BEGIN Material for the task

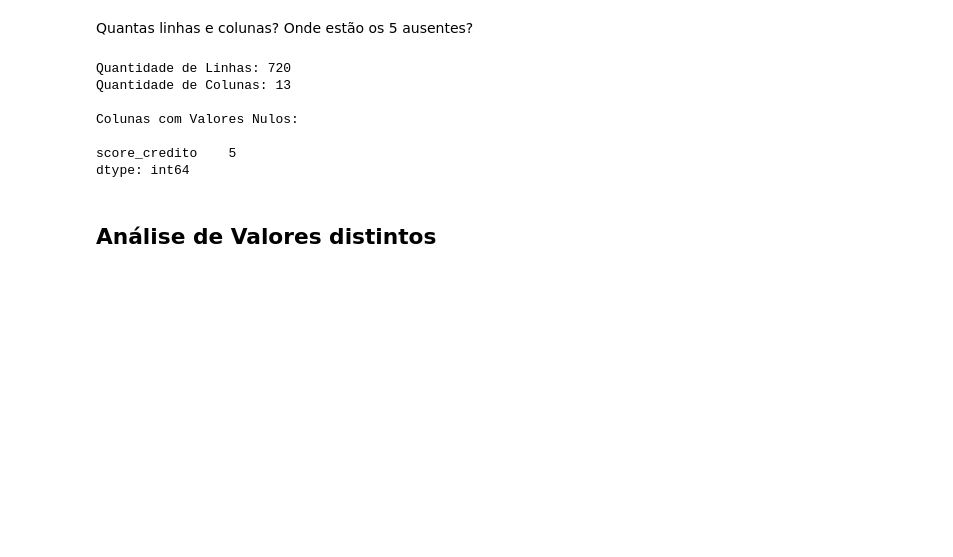
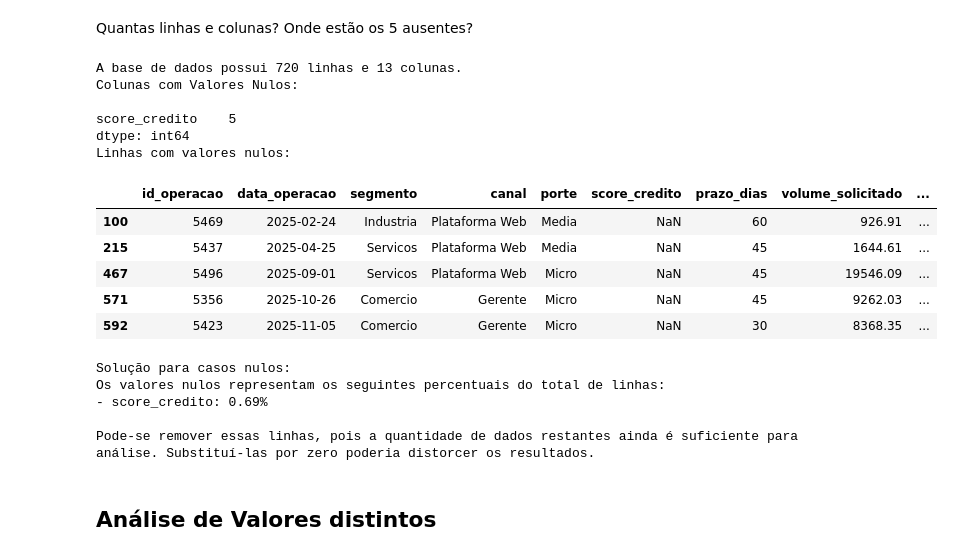
Before and after one commit to rpf991/Analise_Contas_Bancarias, a Jupyter notebook: teste.ipynb, the cells around one changed output. Saved outputs shown, nothing was run; the diff lists cells and outputs as text; code cells hidden in the pictures; blank space fills up the shorter version.

```diff
--- a/teste.ipynb
+++ b/teste.ipynb
@@ -27,20 +48,53 @@ df.describe()
 # %% [markdown]
 Quantas linhas e colunas? Onde estão os 5 ausentes?
 # %%
-print(f"Quantidade de Linhas: {len(df)}")
-print(f'Quantidade de Colunas: {len(df.columns)}\n')
+print(f"""A base de dados possui {df.shape[0]} linhas e {df.shape[1]} colunas. """)
 
 # Colunas com valores nulos
 print("Colunas com Valores Nulos:\n")
 print(df.isna().sum()[df.isna().sum() > 0])
+
+print("Linhas com valores nulos:")
+display(df[df.isna().any(axis=1)])
+
+missing_pct = (
+    df.isna().sum()
+    .loc[lambda s: s > 0]
+    .div(len(df))
+    .mul(100)
+)
+
+print("\nSolução para casos nulos:")
+print("Os valores nulos representam os seguintes percentuais do total de linhas:")
+
+for coluna, percentual in missing_pct.items():
+    print(f"- {coluna}: {percentual:.2f}%")
+
+print(
+    "\nPode-se remover essas linhas, pois a quantidade de dados restantes "
+    "ainda é suficiente para análise. Substituí-las por zero poderia "
+    "distorcer os resultados."
+)
+
+df = df.dropna()
 # %% [output]
-Quantidade de Linhas: 720
-Quantidade de Colunas: 13
-
+A base de dados possui 720 linhas e 13 colunas.
 Colunas com Valores Nulos:
 
 score_credito    5
 dtype: int64
+Linhas com valores nulos:
+|  | id_operacao | data_operacao | segmento | canal | porte | score_credito | prazo_dias | volume_solicitado | ... |
+| 100 | 5469 | 2025-02-24 | Industria | Plataforma Web | Media | NaN | 60 | 926.91 | ... |
+| 215 | 5437 | 2025-04-25 | Servicos | Plataforma Web | Media | NaN | 45 | 1644.61 | ... |
+| 467 | 5496 | 2025-09-01 | Servicos | Plataforma Web | Micro | NaN | 45 | 19546.09 | ... |
+| 571 | 5356 | 2025-10-26 | Comercio | Gerente | Micro | NaN | 45 | 9262.03 | ... |
+| 592 | 5423 | 2025-11-05 | Comercio | Gerente | Micro | NaN | 30 | 8368.35 | ... |
+Solução para casos nulos:
+Os valores nulos representam os seguintes percentuais do total de linhas:
+- score_credito: 0.69%
+
+Pode-se remover essas linhas, pois a quantidade de dados restantes ainda é suficiente para análise. Substituí-las por zero poderia distorcer os resultados.
 # %%
 df = df.drop(columns=['id_operacao'])
 # %% [markdown]
```
Also changed, not shown: parts of 21 cells of this notebook, 1 other file.
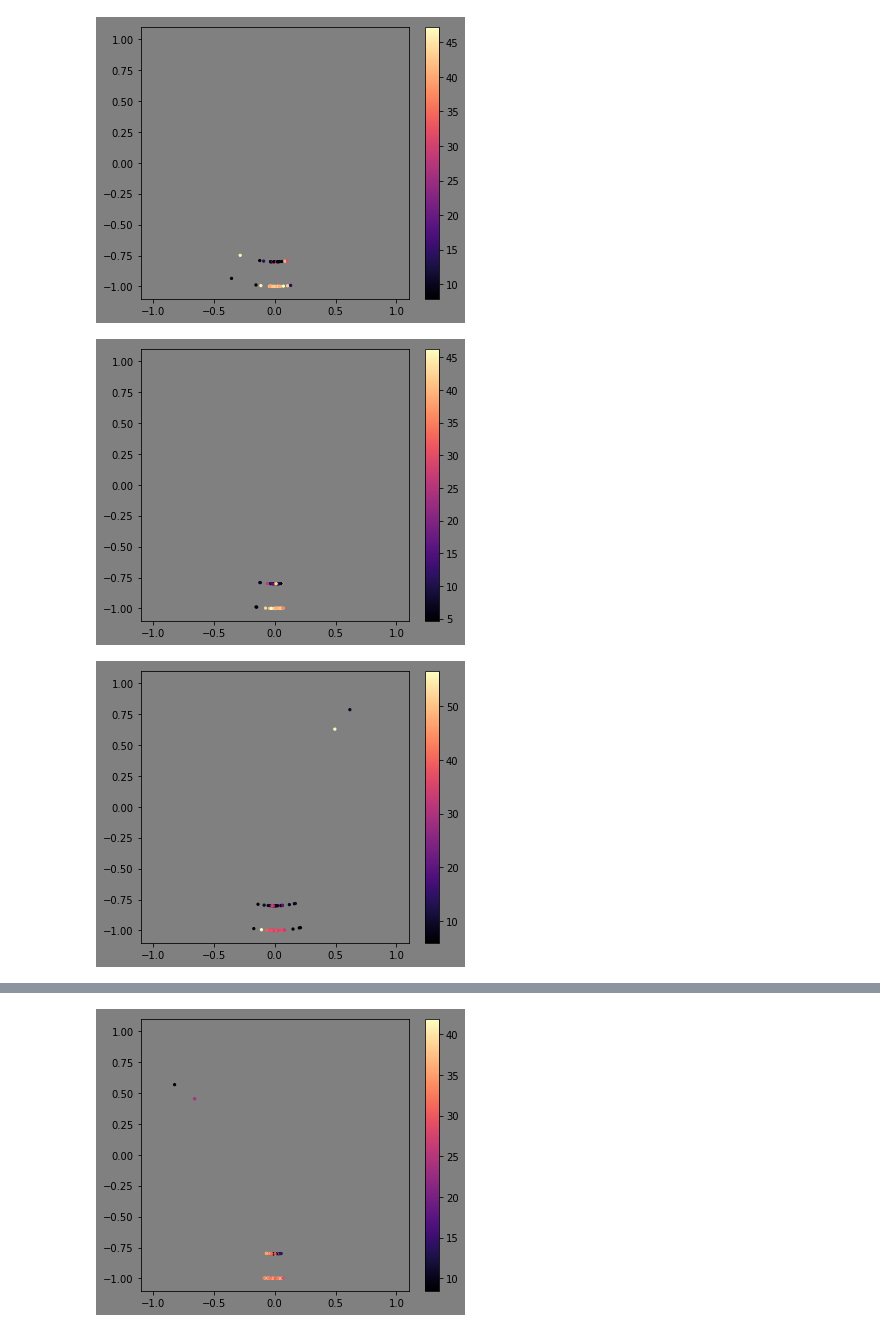
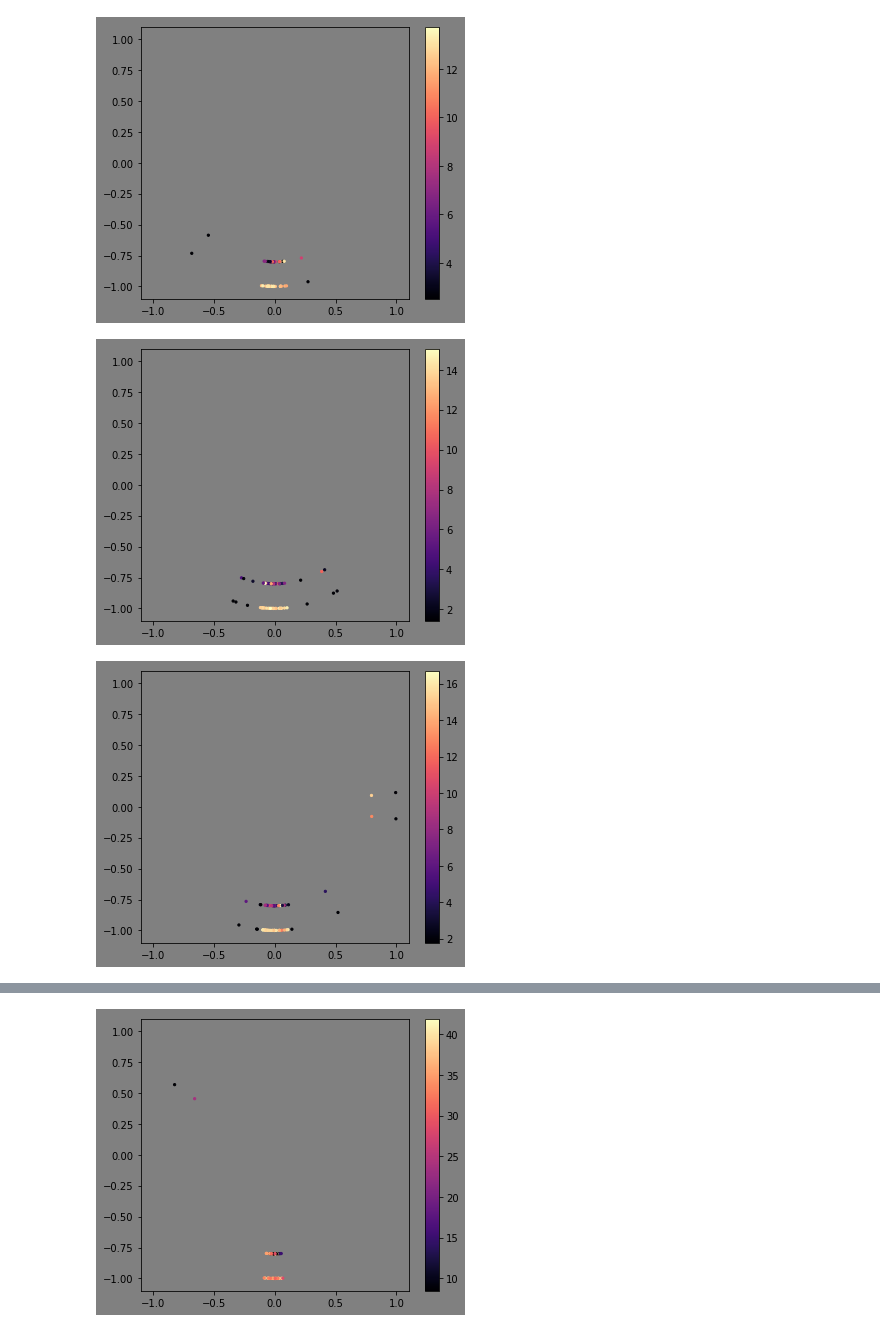
Before and after one commit to ven-kyoshiro/gated_curiosity, a Jupyter notebook: script/health_check_tool.ipynb, the cells around one changed output, grey strips where cells are left out. Cells and saved outputs as stored; diff of their text form; code cells hidden in the pictures.

```diff
--- a/script/health_check_tool.ipynb
+++ b/script/health_check_tool.ipynb
@@ -122,0 +128,5 @@ draw_int_rew(data,200,gate=True)
+# %%
+num = 0
+with open(all_names[num],mode='rb') as f:
+    data = pickle.load(f)
+draw_int_rew(data,100,gate=True)
@@ -122,0 +135,5 @@ draw_int_rew(data,200,gate=True)
+# %%
+num = 5
+with open(all_names[num],mode='rb') as f:
+    data = pickle.load(f)
+draw_int_rew(data,100,gate=True)
@@ -122,0 +142,5 @@ draw_int_rew(data,200,gate=True)
+# %%
+num = 5
+with open(all_names[num],mode='rb') as f:
+    data = pickle.load(f)
+draw_int_rew(data,200,gate=True)
@@ -123,22 +149,22 @@ draw_int_rew(data,200,gate=True)
 # %%
-num = 19
+num = 5
 with open(all_names[num],mode='rb') as f:
     data = pickle.load(f)
 draw_int_rew(data,300,gate=True)
 # %% [output]
-[figure, old version]
+[figure, new version]
 # %%
-num = 19
+num = 5
 with open(all_names[num],mode='rb') as f:
     data = pickle.load(f)
 draw_int_rew(data,400,gate=True)
 # %% [output]
-[figure, old version]
+[figure, new version]
 # %%
-num = 19
+num = 5
 with open(all_names[num],mode='rb') as f:
     data = pickle.load(f)
 draw_int_rew(data,500,gate=True)
 # %% [output]
-[figure, old version]
+[figure, new version]
 # %%
```
Also changed, not shown: parts of 22 cells of this notebook, 4 other files.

END Material for the task

Word for word, return all the entries and skip their pictures.

§ **Answer to this exercise**
Before and after one commit to rpf991/Analise_Contas_Bancarias, a Jupyter notebook: teste.ipynb, the cells around one changed output. Saved outputs shown, nothing was run; the diff lists cells and outputs as text; code cells hidden in the pictures; blank space fills up the shorter version.

```diff
--- a/teste.ipynb
+++ b/teste.ipynb
@@ -27,20 +48,53 @@ df.describe()
 # %% [markdown]
 Quantas linhas e colunas? Onde estão os 5 ausentes?
 # %%
-print(f"Quantidade de Linhas: {len(df)}")
-print(f'Quantidade de Colunas: {len(df.columns)}\n')
+print(f"""A base de dados possui {df.shape[0]} linhas e {df.shape[1]} colunas. """)
 
 # Colunas com valores nulos
 print("Colunas com Valores Nulos:\n")
 print(df.isna().sum()[df.isna().sum() > 0])
+
+print("Linhas com valores nulos:")
+display(df[df.isna().any(axis=1)])
+
+missing_pct = (
+    df.isna().sum()
+    .loc[lambda s: s > 0]
+    .div(len(df))
+    .mul(100)
+)
+
+print("\nSolução para casos nulos:")
+print("Os valores nulos representam os seguintes percentuais do total de linhas:")
+
+for coluna, percentual in missing_pct.items():
+    print(f"- {coluna}: {percentual:.2f}%")
+
+print(
+    "\nPode-se remover essas linhas, pois a quantidade de dados restantes "
+    "ainda é suficiente para análise. Substituí-las por zero poderia "
+    "distorcer os resultados."
+)
+
+df = df.dropna()
 # %% [output]
-Quantidade de Linhas: 720
-Quantidade de Colunas: 13
-
+A base de dados possui 720 linhas e 13 colunas.
 Colunas com Valores Nulos:
 
 score_credito    5
 dtype: int64
+Linhas com valores nulos:
+|  | id_operacao | data_operacao | segmento | canal | porte | score_credito | prazo_dias | volume_solicitado | ... |
+| 100 | 5469 | 2025-02-24 | Industria | Plataforma Web | Media | NaN | 60 | 926.91 | ... |
+| 215 | 5437 | 2025-04-25 | Servicos | Plataforma Web | Media | NaN | 45 | 1644.61 | ... |
+| 467 | 5496 | 2025-09-01 | Servicos | Plataforma Web | Micro | NaN | 45 | 19546.09 | ... |
+| 571 | 5356 | 2025-10-26 | Comercio | Gerente | Micro | NaN | 45 | 9262.03 | ... |
+| 592 | 5423 | 2025-11-05 | Comercio | Gerente | Micro | NaN | 30 | 8368.35 | ... |
+Solução para casos nulos:
+Os valores nulos representam os seguintes percentuais do total de linhas:
+- score_credito: 0.69%
+
+Pode-se remover essas linhas, pois a quantidade de dados restantes ainda é suficiente para análise. Substituí-las por zero poderia distorcer os resultados.
 # %%
 df = df.drop(columns=['id_operacao'])
 # %% [markdown]
```
Also changed, not shown: parts of 21 cells of this notebook, 1 other file.
Before and after one commit to ven-kyoshiro/gated_curiosity, a Jupyter notebook: script/health_check_tool.ipynb, the cells around one changed output, grey strips where cells are left out. Cells and saved outputs as stored; diff of their text form; code cells hidden in the pictures.

```diff
--- a/script/health_check_tool.ipynb
+++ b/script/health_check_tool.ipynb
@@ -122,0 +128,5 @@ draw_int_rew(data,200,gate=True)
+# %%
+num = 0
+with open(all_names[num],mode='rb') as f:
+    data = pickle.load(f)
+draw_int_rew(data,100,gate=True)
@@ -122,0 +135,5 @@ draw_int_rew(data,200,gate=True)
+# %%
+num = 5
+with open(all_names[num],mode='rb') as f:
+    data = pickle.load(f)
+draw_int_rew(data,100,gate=True)
@@ -122,0 +142,5 @@ draw_int_rew(data,200,gate=True)
+# %%
+num = 5
+with open(all_names[num],mode='rb') as f:
+    data = pickle.load(f)
+draw_int_rew(data,200,gate=True)
@@ -123,22 +149,22 @@ draw_int_rew(data,200,gate=True)
 # %%
-num = 19
+num = 5
 with open(all_names[num],mode='rb') as f:
     data = pickle.load(f)
 draw_int_rew(data,300,gate=True)
 # %% [output]
-[figure, old version]
+[figure, new version]
 # %%
-num = 19
+num = 5
 with open(all_names[num],mode='rb') as f:
     data = pickle.load(f)
 draw_int_rew(data,400,gate=True)
 # %% [output]
-[figure, old version]
+[figure, new version]
 # %%
-num = 19
+num = 5
 with open(all_names[num],mode='rb') as f:
     data = pickle.load(f)
 draw_int_rew(data,500,gate=True)
 # %% [output]
-[figure, old version]
+[figure, new version]
 # %%
```
Also changed, not shown: parts of 22 cells of this notebook, 4 other files.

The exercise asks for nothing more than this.